Infinity Ink’s ‘How Do I Love You’ (feat. Yasmin) is the band’s second single for new label Different Recordings, the electronic imprint of the [PIAS] group. Infinity Ink, aka Ali Love and Luca Cazal revealed their first material for Different – the acid-heavy ‘Too Strong’ – in February via Annie Mac’s BBC Radio 1 show. Both tracks will appear on their debut album set for release later in 2016.
Recorded in a studio in the hills of Northern Ibiza and later completed in London, ‘How Do I Love You’ (feat. Yasmin) is Infinity Ink’s contemporary take on original NY house music. A tribute to Queen Latifah’s ‘How Do I Love Thee’ – which Luca explains below – the track features a beautifully heartfelt vocal from UK vocalist and songwriter, Yasmin.

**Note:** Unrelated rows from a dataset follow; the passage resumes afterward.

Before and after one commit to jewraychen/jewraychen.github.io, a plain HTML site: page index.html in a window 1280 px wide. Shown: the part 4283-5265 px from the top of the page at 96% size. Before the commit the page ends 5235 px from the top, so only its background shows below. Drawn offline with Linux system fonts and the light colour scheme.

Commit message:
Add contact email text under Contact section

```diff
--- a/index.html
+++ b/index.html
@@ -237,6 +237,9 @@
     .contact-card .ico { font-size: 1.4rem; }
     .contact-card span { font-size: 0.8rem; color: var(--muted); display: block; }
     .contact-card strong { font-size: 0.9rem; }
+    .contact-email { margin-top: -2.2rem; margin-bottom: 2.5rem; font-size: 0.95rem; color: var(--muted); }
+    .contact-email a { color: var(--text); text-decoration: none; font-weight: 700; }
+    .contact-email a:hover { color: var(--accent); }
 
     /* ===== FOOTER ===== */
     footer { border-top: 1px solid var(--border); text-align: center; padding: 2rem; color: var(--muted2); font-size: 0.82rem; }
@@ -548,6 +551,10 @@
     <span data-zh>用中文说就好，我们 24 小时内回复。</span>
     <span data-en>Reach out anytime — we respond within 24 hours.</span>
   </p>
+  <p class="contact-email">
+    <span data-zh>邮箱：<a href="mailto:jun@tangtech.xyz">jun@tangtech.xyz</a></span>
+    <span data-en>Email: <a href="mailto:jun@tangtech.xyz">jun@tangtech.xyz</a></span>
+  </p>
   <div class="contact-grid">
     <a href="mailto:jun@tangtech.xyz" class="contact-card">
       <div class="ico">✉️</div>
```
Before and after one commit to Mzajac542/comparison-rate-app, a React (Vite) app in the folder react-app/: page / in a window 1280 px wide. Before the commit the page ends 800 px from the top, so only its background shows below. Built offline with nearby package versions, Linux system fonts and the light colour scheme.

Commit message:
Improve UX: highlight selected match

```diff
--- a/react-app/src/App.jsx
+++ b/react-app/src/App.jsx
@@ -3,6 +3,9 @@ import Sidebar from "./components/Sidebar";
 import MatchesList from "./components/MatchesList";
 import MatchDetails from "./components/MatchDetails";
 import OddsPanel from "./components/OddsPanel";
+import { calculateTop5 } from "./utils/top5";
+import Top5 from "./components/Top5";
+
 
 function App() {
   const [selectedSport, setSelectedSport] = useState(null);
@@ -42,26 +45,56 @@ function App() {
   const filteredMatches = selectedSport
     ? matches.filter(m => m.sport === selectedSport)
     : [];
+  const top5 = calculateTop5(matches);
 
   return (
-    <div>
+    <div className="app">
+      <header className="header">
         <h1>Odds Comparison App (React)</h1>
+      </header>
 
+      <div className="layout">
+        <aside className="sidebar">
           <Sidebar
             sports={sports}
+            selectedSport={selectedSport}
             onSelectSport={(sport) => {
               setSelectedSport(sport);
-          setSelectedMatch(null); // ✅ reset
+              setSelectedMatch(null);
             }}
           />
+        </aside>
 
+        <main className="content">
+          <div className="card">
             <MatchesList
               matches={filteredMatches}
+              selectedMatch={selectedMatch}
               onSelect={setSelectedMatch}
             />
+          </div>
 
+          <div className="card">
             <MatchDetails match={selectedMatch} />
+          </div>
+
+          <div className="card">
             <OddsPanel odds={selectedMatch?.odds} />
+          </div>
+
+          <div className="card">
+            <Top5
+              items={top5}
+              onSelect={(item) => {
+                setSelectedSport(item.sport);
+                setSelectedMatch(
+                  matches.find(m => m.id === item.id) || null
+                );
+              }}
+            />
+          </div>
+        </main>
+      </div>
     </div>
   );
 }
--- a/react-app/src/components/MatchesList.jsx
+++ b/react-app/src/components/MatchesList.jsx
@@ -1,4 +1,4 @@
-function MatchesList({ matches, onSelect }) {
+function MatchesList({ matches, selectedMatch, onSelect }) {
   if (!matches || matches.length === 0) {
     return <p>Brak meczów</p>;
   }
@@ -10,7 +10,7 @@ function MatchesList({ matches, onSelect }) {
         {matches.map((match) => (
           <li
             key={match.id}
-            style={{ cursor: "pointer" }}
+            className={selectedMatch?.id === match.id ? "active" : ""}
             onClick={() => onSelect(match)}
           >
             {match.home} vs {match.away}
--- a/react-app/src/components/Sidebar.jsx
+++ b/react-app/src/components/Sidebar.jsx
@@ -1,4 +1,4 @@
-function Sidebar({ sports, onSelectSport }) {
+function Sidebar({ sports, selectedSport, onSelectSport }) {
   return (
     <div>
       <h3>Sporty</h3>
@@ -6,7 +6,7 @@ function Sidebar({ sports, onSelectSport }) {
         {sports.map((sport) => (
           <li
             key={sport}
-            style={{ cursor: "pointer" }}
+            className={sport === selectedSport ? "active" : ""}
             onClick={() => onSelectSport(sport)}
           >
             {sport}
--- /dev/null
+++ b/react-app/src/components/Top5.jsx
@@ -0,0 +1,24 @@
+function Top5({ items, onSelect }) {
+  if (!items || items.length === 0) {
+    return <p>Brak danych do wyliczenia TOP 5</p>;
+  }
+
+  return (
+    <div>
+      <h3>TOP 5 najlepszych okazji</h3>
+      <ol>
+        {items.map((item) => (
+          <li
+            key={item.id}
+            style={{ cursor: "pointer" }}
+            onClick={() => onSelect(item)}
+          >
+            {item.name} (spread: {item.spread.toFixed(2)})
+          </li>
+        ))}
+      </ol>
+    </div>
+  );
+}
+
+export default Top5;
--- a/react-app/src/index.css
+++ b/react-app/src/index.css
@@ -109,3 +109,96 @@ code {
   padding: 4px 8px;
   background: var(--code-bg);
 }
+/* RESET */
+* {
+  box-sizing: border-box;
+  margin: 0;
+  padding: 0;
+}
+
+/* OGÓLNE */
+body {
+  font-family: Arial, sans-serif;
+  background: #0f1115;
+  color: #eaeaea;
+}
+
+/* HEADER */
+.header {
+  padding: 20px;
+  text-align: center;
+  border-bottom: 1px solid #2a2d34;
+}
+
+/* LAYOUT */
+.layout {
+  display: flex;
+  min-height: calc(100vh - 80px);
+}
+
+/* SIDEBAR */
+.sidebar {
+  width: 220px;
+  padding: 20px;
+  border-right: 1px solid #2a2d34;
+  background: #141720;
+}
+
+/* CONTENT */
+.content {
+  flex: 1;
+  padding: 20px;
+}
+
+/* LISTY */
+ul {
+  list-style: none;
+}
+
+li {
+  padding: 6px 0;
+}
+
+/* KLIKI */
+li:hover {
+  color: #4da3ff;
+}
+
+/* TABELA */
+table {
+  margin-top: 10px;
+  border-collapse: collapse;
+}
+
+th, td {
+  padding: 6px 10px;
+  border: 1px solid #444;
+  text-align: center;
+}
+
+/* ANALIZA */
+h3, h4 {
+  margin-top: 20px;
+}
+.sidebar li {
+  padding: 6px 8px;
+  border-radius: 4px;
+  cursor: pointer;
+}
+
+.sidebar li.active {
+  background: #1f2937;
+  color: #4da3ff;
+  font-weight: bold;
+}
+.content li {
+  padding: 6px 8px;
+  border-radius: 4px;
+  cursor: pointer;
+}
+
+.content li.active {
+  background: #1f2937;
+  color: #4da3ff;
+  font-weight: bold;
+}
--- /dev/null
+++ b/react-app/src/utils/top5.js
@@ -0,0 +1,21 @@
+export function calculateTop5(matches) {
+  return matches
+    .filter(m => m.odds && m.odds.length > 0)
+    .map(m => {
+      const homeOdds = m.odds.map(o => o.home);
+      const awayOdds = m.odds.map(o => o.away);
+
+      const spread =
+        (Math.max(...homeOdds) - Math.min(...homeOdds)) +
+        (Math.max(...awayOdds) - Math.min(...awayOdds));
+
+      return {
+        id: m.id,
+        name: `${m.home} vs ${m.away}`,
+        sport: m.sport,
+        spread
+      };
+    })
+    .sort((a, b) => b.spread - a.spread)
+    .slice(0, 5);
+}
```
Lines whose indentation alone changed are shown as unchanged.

The original of ‘How Do I Love You’ is accompanied by two remixes from Detroit legend and owner of NDATL Records, Kai Alce (Main Remix and Flutstrumental), and a proper dancefloor mix from Luca Cazal & SLF.
Following Infinity Ink’s much-lauded live show debut at the 2015 closing party of Paradise at DC10 in Ibiza, the band played their first UK live show in March at Elrow in Birmingham; recent shows have included Miami (Get Lost), with forthcoming tour dates including New York (Mysterylands), Iceland (Secret Solstice Festival), London, Rome, Ibiza, and Istanbul.
Luca on the origins of ‘How Do I Love You’:
“Our friend Elliot used to work for Circoloco in Ibiza, one of main bookers, quite a character,” explains Luca of the song’s origins, “He asked us to record a cover version of ‘How Do I Love Thee’ by Queen Latifah, which was itself based on a poem by Elizabeth Barrett Browning. He had us do a cover version so he could play it to a girl he was pursuing and impress her. It was recorded in a studio on the north of the island owned by Max Etnica, this big psy-trance guy, a very hedonistic environment. That’s how it started. We took it back to London and realised it needed a female vocalist. Yasmin was perfect. The original is spoken word but we turned the vocals into a melody so it’s more of a song-tribute than a cover version.”